[[ THE RECORDS, beginning ]]

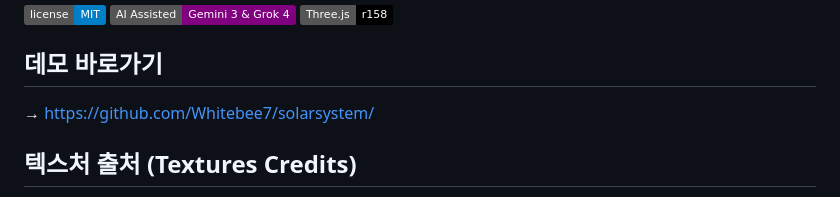
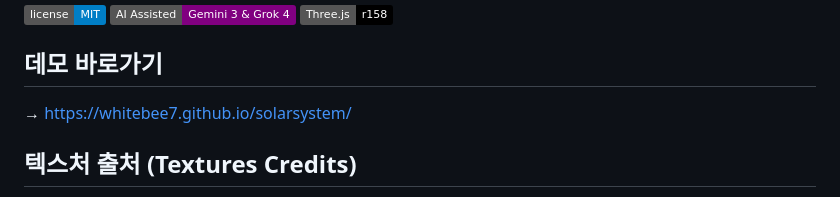
Before and after one commit to Whitebee7/solarsystem, a Markdown page: README.md, the part around the change. Rendered like a GitHub page; badges without logos.

```diff
--- a/README.md
+++ b/README.md
@@ -9,7 +9,7 @@
 [![Three.js](https://img.shields.io/badge/Three.js-r158-000000.svg?logo=three.js)](#)
 
 ## 데모 바로가기
-→ [https://github.com/Whitebee7/solarsystem/](https://github.com/Whitebee7/solarsystem/)
+→ [https://whitebee7.github.io/solarsystem/](https://whitebee7.github.io/solarsystem/)
 
 ## 텍스처 출처 (Textures Credits)
 
```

[[ THE RECORDS, end ]]

▶ _EXERCISE OBJECTIVE_
Please repeat the records above exactly, omitting any pictures they contain.

▶ _TASK ANSWER_
Before and after one commit to Whitebee7/solarsystem, a Markdown page: README.md, the part around the change. Rendered like a GitHub page; badges without logos.

```diff
--- a/README.md
+++ b/README.md
@@ -9,7 +9,7 @@
 [![Three.js](https://img.shields.io/badge/Three.js-r158-000000.svg?logo=three.js)](#)
 
 ## 데모 바로가기
-→ [https://github.com/Whitebee7/solarsystem/](https://github.com/Whitebee7/solarsystem/)
+→ [https://whitebee7.github.io/solarsystem/](https://whitebee7.github.io/solarsystem/)
 
 ## 텍스처 출처 (Textures Credits)
 
```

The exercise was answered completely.